**EXERCISE OBJECTIVE**. Repeat all of the records exactly, leaving out the pictures.

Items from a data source
____________

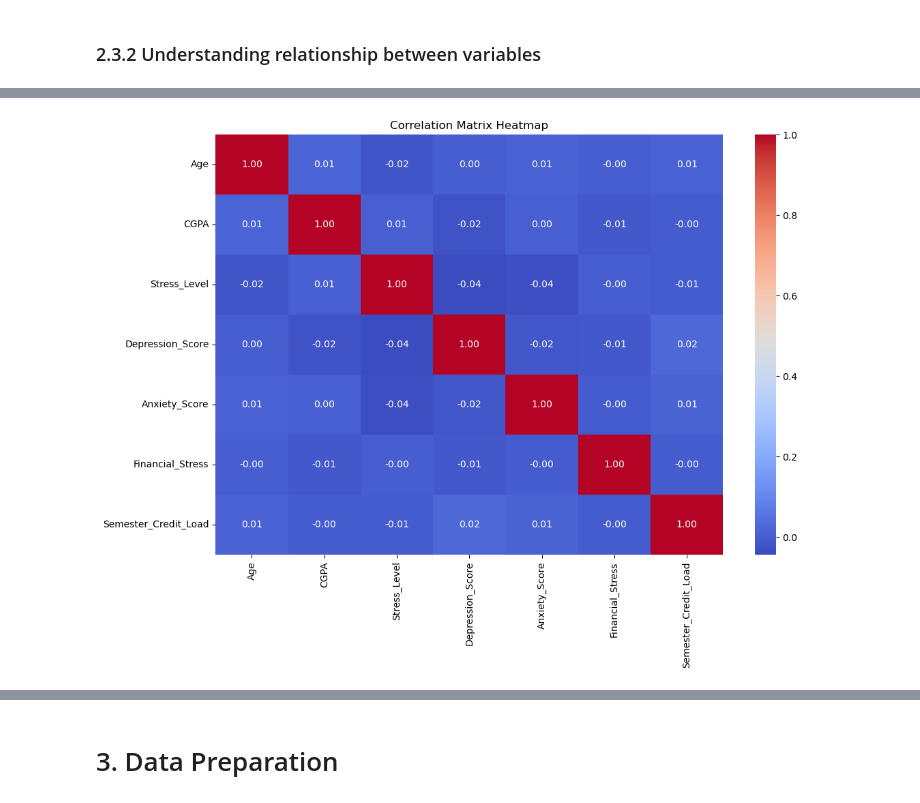
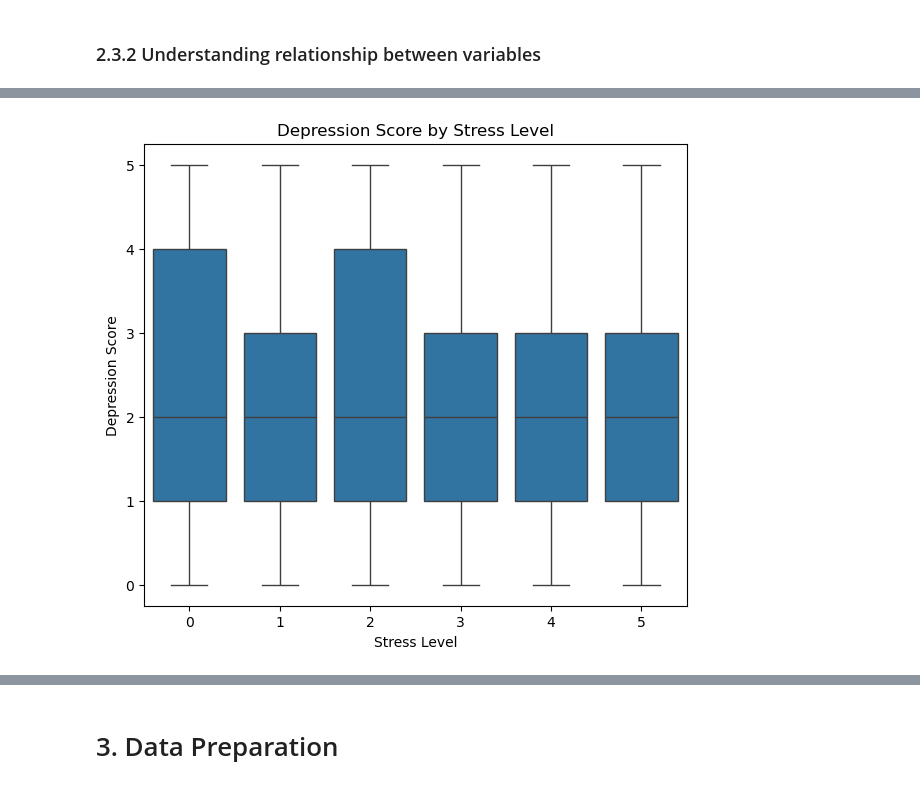
Before and after one commit to cheesyslayer1234/ML_assignment, a Jupyter notebook: NG FENG KANG MALCOLM MLDP Program Codes.ipynb, the cells around one changed output, grey strips where cells are left out. Saved outputs shown, nothing was run; the diff lists cells and outputs as text; code cells hidden in the pictures.

```diff
--- a/NG FENG KANG MALCOLM MLDP Program Codes.ipynb
+++ b/NG FENG KANG MALCOLM MLDP Program Codes.ipynb
@@ -242,17 +313,87 @@ for col in cat_features:
 # %% [markdown]
 ### 2.3.2 Understanding relationship between variables
 # %%
-## Understanding relationship between variables
-sns.pairplot(df, hue='Depression_Score')
+plt.figure(figsize=(7,6))
+sns.boxplot(x='Gender', y='Depression_Score', data=df)
+plt.title('Depression Score by Gender')
+plt.xlabel('Gender')
+plt.ylabel('Depression Score')
+plt.show()
+
+plt.figure(figsize=(7,6))
+sns.boxplot(
+    x='Stress_Level',
+    y='Depression_Score',
+    data=df,
+    order=sorted(df['Stress_Level'].dropna().unique())
+)
+plt.title('Depression Score by Stress Level')
+plt.xlabel('Stress Level')
+plt.ylabel('Depression Score')
+plt.show()
+
+plt.figure(figsize=(7,6))
+sns.boxplot(
+    x='Anxiety_Score',
+    y='Depression_Score',
+    data=df,
+    order=sorted(df['Anxiety_Score'].dropna().unique())
+)
+plt.title('Depression Score by Anxiety Level')
+plt.xlabel('Anxiety Score')
+plt.ylabel('Depression Score')
+plt.show()
+
+plt.figure(figsize=(7,6))
+plt.scatter(
+    df['Anxiety_Score'],
+    df['Depression_Score'],
+    alpha=0.6
+)
+plt.title('Anxiety Score vs Depression Score')
+plt.xlabel('Anxiety Score')
+plt.ylabel('Depression Score')
+plt.show()
+
+plt.figure(figsize=(7,6))
+sns.boxplot(
+    x='Financial_Stress',
+    y='Depression_Score',
+    data=df,
+    order=sorted(df['Financial_Stress'].dropna().unique())
+)
+plt.title('Depression Score by Financial Stress Level')
+plt.xlabel('Financial Stress Level')
+plt.ylabel('Depression Score')
+plt.show()
+
+plt.figure(figsize=(7,6))
+plt.scatter(
+    df['CGPA'],
+    df['Depression_Score'],
+    alpha=0.6
+)
+plt.xlabel('CGPA')
+plt.ylabel('Depression Score')
+plt.title('CGPA vs Depression Score')
+plt.show()
+
+plt.figure(figsize=(7,6))
+sns.boxplot(
+    x='Semester_Credit_Load',
+    y='Depression_Score',
+    data=df,
+    order=sorted(df['Semester_Credit_Load'].dropna().unique())
+)
+plt.title('Depression Score by Semester Credit Load')
+plt.xlabel('Semester Credit Load')
+plt.ylabel('Depression Score')
 plt.show()
 
 corr = df.select_dtypes(include=[np.number]).corr()
-plt.figure(figsize=(12, 8))
-sns.heatmap(corr, annot=True, fmt='.2f', cmap='coolwarm')
-plt.title('Correlation Matrix Heatmap')
+
+plt.figure(figsize=(12,8))
+sns.heatmap(corr, annot=True, cmap='coolwarm', center=0)
+plt.title('Spearman Correlation Matrix')
 plt.show()
-# Correlation matrix for numerical features & Heatmap visualization
-
-col_x = 'Anxiety_Score' # Example feature for x-axis
-df.plot(x=col_x,y=col_y,kind='scatter')
 # %% [output]
@@ -260 +401 @@ df.plot(x=col_x,y=col_y,kind='scatter')
-[figure, old version]
+[figure, new version]
```
Also changed, not shown: parts of 9 cells of this notebook.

____________

**REPLY**.
Before and after one commit to cheesyslayer1234/ML_assignment, a Jupyter notebook: NG FENG KANG MALCOLM MLDP Program Codes.ipynb, the cells around one changed output, grey strips where cells are left out. Saved outputs shown, nothing was run; the diff lists cells and outputs as text; code cells hidden in the pictures.

```diff
--- a/NG FENG KANG MALCOLM MLDP Program Codes.ipynb
+++ b/NG FENG KANG MALCOLM MLDP Program Codes.ipynb
@@ -242,17 +313,87 @@ for col in cat_features:
 # %% [markdown]
 ### 2.3.2 Understanding relationship between variables
 # %%
-## Understanding relationship between variables
-sns.pairplot(df, hue='Depression_Score')
+plt.figure(figsize=(7,6))
+sns.boxplot(x='Gender', y='Depression_Score', data=df)
+plt.title('Depression Score by Gender')
+plt.xlabel('Gender')
+plt.ylabel('Depression Score')
+plt.show()
+
+plt.figure(figsize=(7,6))
+sns.boxplot(
+    x='Stress_Level',
+    y='Depression_Score',
+    data=df,
+    order=sorted(df['Stress_Level'].dropna().unique())
+)
+plt.title('Depression Score by Stress Level')
+plt.xlabel('Stress Level')
+plt.ylabel('Depression Score')
+plt.show()
+
+plt.figure(figsize=(7,6))
+sns.boxplot(
+    x='Anxiety_Score',
+    y='Depression_Score',
+    data=df,
+    order=sorted(df['Anxiety_Score'].dropna().unique())
+)
+plt.title('Depression Score by Anxiety Level')
+plt.xlabel('Anxiety Score')
+plt.ylabel('Depression Score')
+plt.show()
+
+plt.figure(figsize=(7,6))
+plt.scatter(
+    df['Anxiety_Score'],
+    df['Depression_Score'],
+    alpha=0.6
+)
+plt.title('Anxiety Score vs Depression Score')
+plt.xlabel('Anxiety Score')
+plt.ylabel('Depression Score')
+plt.show()
+
+plt.figure(figsize=(7,6))
+sns.boxplot(
+    x='Financial_Stress',
+    y='Depression_Score',
+    data=df,
+    order=sorted(df['Financial_Stress'].dropna().unique())
+)
+plt.title('Depression Score by Financial Stress Level')
+plt.xlabel('Financial Stress Level')
+plt.ylabel('Depression Score')
+plt.show()
+
+plt.figure(figsize=(7,6))
+plt.scatter(
+    df['CGPA'],
+    df['Depression_Score'],
+    alpha=0.6
+)
+plt.xlabel('CGPA')
+plt.ylabel('Depression Score')
+plt.title('CGPA vs Depression Score')
+plt.show()
+
+plt.figure(figsize=(7,6))
+sns.boxplot(
+    x='Semester_Credit_Load',
+    y='Depression_Score',
+    data=df,
+    order=sorted(df['Semester_Credit_Load'].dropna().unique())
+)
+plt.title('Depression Score by Semester Credit Load')
+plt.xlabel('Semester Credit Load')
+plt.ylabel('Depression Score')
 plt.show()
 
 corr = df.select_dtypes(include=[np.number]).corr()
-plt.figure(figsize=(12, 8))
-sns.heatmap(corr, annot=True, fmt='.2f', cmap='coolwarm')
-plt.title('Correlation Matrix Heatmap')
+
+plt.figure(figsize=(12,8))
+sns.heatmap(corr, annot=True, cmap='coolwarm', center=0)
+plt.title('Spearman Correlation Matrix')
 plt.show()
-# Correlation matrix for numerical features & Heatmap visualization
-
-col_x = 'Anxiety_Score' # Example feature for x-axis
-df.plot(x=col_x,y=col_y,kind='scatter')
 # %% [output]
@@ -260 +401 @@ df.plot(x=col_x,y=col_y,kind='scatter')
-[figure, old version]
+[figure, new version]
```
Also changed, not shown: parts of 9 cells of this notebook.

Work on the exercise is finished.